Edwardsville Contractor Sentenced to 14 Months in Prison for False Statements in Bankruptcy
EAST ST. LOUIS, Ill. – In a U.S. District courtroom on Wednesday, a judge sentenced a man formerly from Edwardsville to 14 months in prison, a $50,000 fine, and two years’ supervised release after he pled guilty to making false statements in a 2018 bankruptcy case.
Kevin Kahrig, 49, a former building contractor, concealed assets from his creditors by transferring those assets to his girlfriend-turned-spouse, Catharine Kahrig, prior to filing for bankruptcy.
“Individuals who hide assets and deliberately make false statements on bankruptcy pleadings defraud their creditors and disgrace the federal court system,” said U.S. Attorney Rachelle Aud Crowe. “It’s a serious offense to abuse the bankruptcy system, and anyone seeking to discredit this process will be held accountable.”
“To avoid paying his debt, Kevin Kahrig attempted to defraud his creditors by abusing the bankruptcy process,” said FBI Springfield Field Office Special Agent in Charge David Nanz. “Because this type of fraud can threaten the integrity of a program designed to help honest individuals with legitimate financial crises, the FBI takes our responsibility to pursue bankruptcy fraud very seriously. This sentence serves as a reminder of the consequences associated with financial crime.”
“Together with U.S. Attorney Crowe and our law enforcement partners, we will continue to pursue those who commit fraud and abuse in bankruptcy cases for their own personal gain,” said Nancy J. Gargula, U.S. Trustee for Indiana and Central and Southern Illinois (Region 10).
According to court documents, Kevin Kahrig admitted to transferring $277,850 in cash and checks to Catharine Kahrig in 2016 and then closed the bank accounts the next year. Kevin Kahrig hid those cash transfers and many of the closed accounts in his later filings with the bankruptcy court. He also took his name off a lakefront home he owned with Catharine and hid the transfer from the bankruptcy court.
In addition, he sold a boat before bankruptcy and gave the $395,000 he got from the sale to Catharine Kahrig. Kevin Kahrig disclosed the boat sale to the bankruptcy court but lied about the amount he received and did not disclose that he had given the proceeds to Catharine Kahrig.
Assistant U.S. Attorney Peter T. Reed prosecuted the case.

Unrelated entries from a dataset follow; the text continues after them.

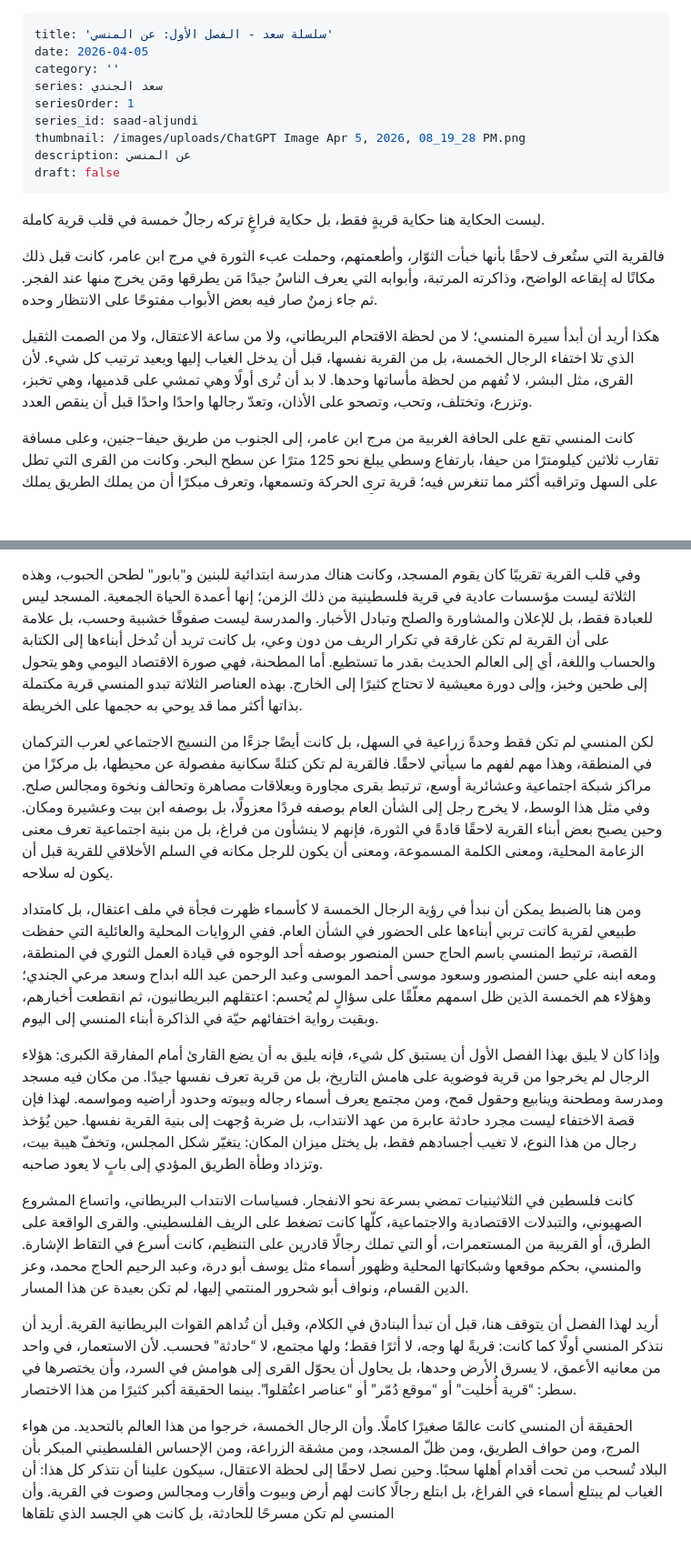
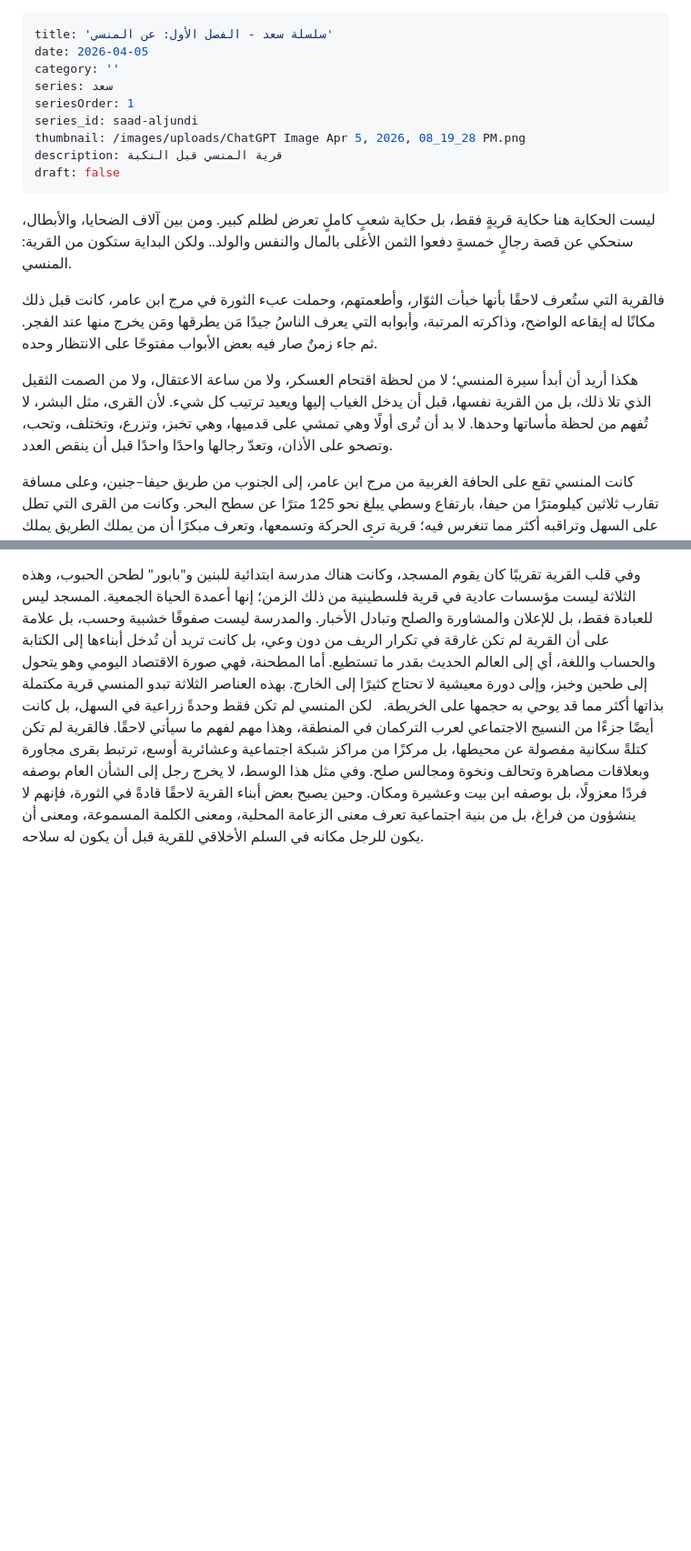
Before and after one commit to jundi78/my-site, a Markdown page: posts/قبل-أن-يأخذهم-الغياب.md, 2 parts joined by grey strips. Shown at 91% size. GitHub-like rendering; blank space fills up the shorter version.

Commit message:
Update تدوينة “قبل-أن-يأخذهم-الغياب”

```diff
--- a/posts/قبل-أن-يأخذهم-الغياب.md
+++ b/posts/قبل-أن-يأخذهم-الغياب.md
@@ -2,19 +2,19 @@
 title: 'سلسلة سعد - الفصل الأول: عن المنسي'
 date: 2026-04-05
 category: ''
-series: سعد الجندي
+series: سعد
 seriesOrder: 1
 series_id: saad-aljundi
 thumbnail: /images/uploads/ChatGPT Image Apr 5, 2026, 08_19_28 PM.png
-description: عن المنسي
+description: قرية المنسي قبل النكبة
 draft: false
 ---
 
-ليست الحكاية هنا حكاية قريةٍ فقط، بل حكاية فراغٍ تركه رجالٌ خمسة في قلب قرية كاملة.
+ليست الحكاية هنا حكاية قريةٍ فقط، بل حكاية شعبٍ كاملٍ تعرض لظلم كبير. ومن بين آلاف الضحايا، والأبطال، سنحكي عن قصة رجالٍ خمسةٍ دفعوا الثمن الأغلى بالمال والنفس والولد.. ولكن البداية ستكون من القرية: المنسي.
 
 فالقرية التي ستُعرف لاحقًا بأنها خبأت الثوّار، وأطعمتهم، وحملت عبء الثورة في مرج ابن عامر، كانت قبل ذلك مكانًا له إيقاعه الواضح، وذاكرته المرتبة، وأبوابه التي يعرف الناسُ جيدًا مَن يطرقها ومَن يخرج منها عند الفجر. ثم جاء زمنٌ صار فيه بعض الأبواب مفتوحًا على الانتظار وحده.
 
-هكذا أريد أن أبدأ سيرة المنسي؛ لا من لحظة الاقتحام البريطاني، ولا من ساعة الاعتقال، ولا من الصمت الثقيل الذي تلا اختفاء الرجال الخمسة، بل من القرية نفسها، قبل أن يدخل الغياب إليها ويعيد ترتيب كل شيء. لأن القرى، مثل البشر، لا تُفهم من لحظة مأساتها وحدها. لا بد أن تُرى أولًا وهي تمشي على قدميها، وهي تخبز، وتزرع، وتختلف، وتحب، وتصحو على الأذان، وتعدّ رجالها واحدًا واحدًا قبل أن ينقص العدد.
+هكذا أريد أن أبدأ سيرة المنسي؛ لا من لحظة اقتحام العسكر، ولا من ساعة الاعتقال، ولا من الصمت الثقيل الذي تلا ذلك، بل من القرية نفسها، قبل أن يدخل الغياب إليها ويعيد ترتيب كل شيء. لأن القرى، مثل البشر، لا تُفهم من لحظة مأساتها وحدها. لا بد أن تُرى أولًا وهي تمشي على قدميها، وهي تخبز، وتزرع، وتختلف، وتحب، وتصحو على الأذان، وتعدّ رجالها واحدًا واحدًا قبل أن ينقص العدد.
 
 كانت المنسي تقع على الحافة الغربية من مرج ابن عامر، إلى الجنوب من طريق حيفا–جنين، وعلى مسافة تقارب ثلاثين كيلومترًا من حيفا، بارتفاع وسطي يبلغ نحو 125 مترًا عن سطح البحر. وكانت من القرى التي تطل على السهل وتراقبه أكثر مما تنغرس فيه؛ قرية ترى الحركة وتسمعها، وتعرف مبكرًا أن من يملك الطريق يملك شيئًا من مصير البلاد. هذا الموقع لم يكن تفصيلًا جغرافيًا باردًا، بل كان قدرًا سياسيًا قبل أن يصبح سطرًا في كتاب. فمن هذا الطريق تمرّ الجيوش، وتتحرك الدوريات، وتنتقل الأخبار، وتُقاس المسافات بين الريف الفلسطيني والمدينة الساحلية التي كانت تكبر تحت الانتداب وتتبدّل بسرعة.
 
@@ -26,14 +26,4 @@ draft: false
 
 وفي قلب القرية تقريبًا كان يقوم المسجد، وكانت هناك مدرسة ابتدائية للبنين و"بابور" لطحن الحبوب، وهذه الثلاثة ليست مؤسسات عادية في قرية فلسطينية من ذلك الزمن؛ إنها أعمدة الحياة الجمعية. المسجد ليس للعبادة فقط، بل للإعلان والمشاورة والصلح وتبادل الأخبار. والمدرسة ليست صفوفًا خشبية وحسب، بل علامة على أن القرية لم تكن غارقة في تكرار الريف من دون وعي، بل كانت تريد أن تُدخل أبناءها إلى الكتابة والحساب واللغة، أي إلى العالم الحديث بقدر ما تستطيع. أما المطحنة، فهي صورة الاقتصاد اليومي وهو يتحول إلى طحين وخبز، وإلى دورة معيشية لا تحتاج كثيرًا إلى الخارج. بهذه العناصر الثلاثة تبدو المنسي قرية مكتملة بذاتها أكثر مما قد يوحي به حجمها على الخريطة.
 
-لكن المنسي لم تكن فقط وحدةً زراعية في السهل، بل كانت أيضًا جزءًا من النسيج الاجتماعي لعرب التركمان في المنطقة، وهذا مهم لفهم ما سيأتي لاحقًا. فالقرية لم تكن كتلةً سكانية مفصولة عن محيطها، بل مركزًا من مراكز شبكة اجتماعية وعشائرية أوسع، ترتبط بقرى مجاورة وبعلاقات مصاهرة وتحالف ونخوة ومجالس صلح. وفي مثل هذا الوسط، لا يخرج رجل إلى الشأن العام بوصفه فردًا معزولًا، بل بوصفه ابن بيت وعشيرة ومكان. وحين يصبح بعض أبناء القرية لاحقًا قادةً في الثورة، فإنهم لا ينشأون من فراغ، بل من بنية اجتماعية تعرف معنى الزعامة المحلية، ومعنى الكلمة المسموعة، ومعنى أن يكون للرجل مكانه في السلم الأخلاقي للقرية قبل أن يكون له سلاحه.
-
-ومن هنا بالضبط يمكن أن نبدأ في رؤية الرجال الخمسة لا كأسماء ظهرت فجأة في ملف اعتقال، بل كامتداد طبيعي لقرية كانت تربي أبناءها على الحضور في الشأن العام. ففي الروايات المحلية والعائلية التي حفظت القصة، ترتبط المنسي باسم الحاج حسن المنصور بوصفه أحد الوجوه في قيادة العمل الثوري في المنطقة، ومعه ابنه علي حسن المنصور وسعود موسى أحمد الموسى وعبد الرحمن عبد الله ابداح وسعد مرعي الجندي؛ وهؤلاء هم الخمسة الذين ظل اسمهم معلّقًا على سؤالٍ لم يُحسم: اعتقلهم البريطانيون، ثم انقطعت أخبارهم، وبقيت رواية اختفائهم حيّة في الذاكرة أبناء المنسي إلى اليوم.
-
-وإذا كان لا يليق بهذا الفصل الأول أن يستبق كل شيء، فإنه يليق به أن يضع القارئ أمام المفارقة الكبرى: هؤلاء الرجال لم يخرجوا من قرية فوضوية على هامش التاريخ، بل من قرية تعرف نفسها جيدًا. من مكان فيه مسجد ومدرسة ومطحنة وينابيع وحقول قمح، ومن مجتمع يعرف أسماء رجاله وبيوته وحدود أراضيه ومواسمه. لهذا فإن قصة الاختفاء ليست مجرد حادثة عابرة من عهد الانتداب، بل ضربة وُجهت إلى بنية القرية نفسها. حين يُؤخذ رجال من هذا النوع، لا تغيب أجسادهم فقط، بل يختل ميزان المكان: يتغيّر شكل المجلس، وتخفّ هيبة بيت، وتزداد وطأة الطريق المؤدي إلى بابٍ لا يعود صاحبه.
-
-كانت فلسطين في الثلاثينيات تمضي بسرعة نحو الانفجار. فسياسات الانتداب البريطاني، واتساع المشروع الصهيوني، والتبدلات الاقتصادية والاجتماعية، كلّها كانت تضغط على الريف الفلسطيني. والقرى الواقعة على الطرق، أو القريبة من المستعمرات، أو التي تملك رجالًا قادرين على التنظيم، كانت أسرع في التقاط الإشارة. والمنسي، بحكم موقعها وشبكاتها المحلية وظهور أسماء مثل يوسف أبو درة، وعبد الرحيم الحاج محمد، وعز الدين القسام، ونواف أبو شحرور المنتمي إليها، لم تكن بعيدة عن هذا المسار.
-
-أريد لهذا الفصل أن يتوقف هنا، قبل أن تبدأ البنادق في الكلام، وقبل أن تُداهم القوات البريطانية القرية. أريد أن نتذكر المنسي أولًا كما كانت: قريةً لها وجه، لا أثرًا فقط؛ ولها مجتمع، لا “حادثة” فحسب. لأن الاستعمار، في واحد من معانيه الأعمق، لا يسرق الأرض وحدها، بل يحاول أن يحوّل القرى إلى هوامش في السرد، وأن يختصرها في سطر: “قرية أُخليت” أو “موقع دُمّر” أو “عناصر اعتُقلوا”. بينما الحقيقة أكبر كثيرًا من هذا الاختصار.
-
-الحقيقة أن المنسي كانت عالمًا صغيرًا كاملًا. وأن الرجال الخمسة، خرجوا من هذا العالم بالتحديد. من هواء المرج، ومن حواف الطريق، ومن ظلّ المسجد، ومن مشقة الزراعة، ومن الإحساس الفلسطيني المبكر بأن البلاد تُسحب من تحت أقدام أهلها سحبًا. وحين نصل لاحقًا إلى لحظة الاعتقال، سيكون علينا أن نتذكر كل هذا: أن الغياب لم يبتلع أسماء في الفراغ، بل ابتلع رجالًا كانت لهم أرض وبيوت وأقارب ومجالس وصوت في القرية. وأن المنسي لم تكن مسرحًا للحادثة، بل كانت هي الجسد الذي تلقاها
+لكن المنسي لم تكن فقط وحدةً زراعية في السهل، بل كانت أيضًا جزءًا من النسيج الاجتماعي لعرب التركمان في المنطقة، وهذا مهم لفهم ما سيأتي لاحقًا. فالقرية لم تكن كتلةً سكانية مفصولة عن محيطها، بل مركزًا من مراكز شبكة اجتماعية وعشائرية أوسع، ترتبط بقرى مجاورة وبعلاقات مصاهرة وتحالف ونخوة ومجالس صلح. وفي مثل هذا الوسط، لا يخرج رجل إلى الشأن العام بوصفه فردًا معزولًا، بل بوصفه ابن بيت وعشيرة ومكان. وحين يصبح بعض أبناء القرية لاحقًا قادةً في الثورة، فإنهم لا ينشؤون من فراغ، بل من بنية اجتماعية تعرف معنى الزعامة المحلية، ومعنى الكلمة المسموعة، ومعنى أن يكون للرجل مكانه في السلم الأخلاقي للقرية قبل أن يكون له سلاحه.
```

The investigation was conducted by the FBI's Springfield Field Office in collaboration with the Southern District of Illinois Bankruptcy Fraud Working Group coordinated by the U.S. Trustee for Region 10, after referral by the U.S. Trustee. The U.S. Trustee Program is the component of the Justice Department that protects the integrity of the bankruptcy system by overseeing case administration and litigating to enforce the bankruptcy laws. Region 10 is headquartered in Indianapolis, with additional offices in Peoria, Illinois, and South Bend, Indiana.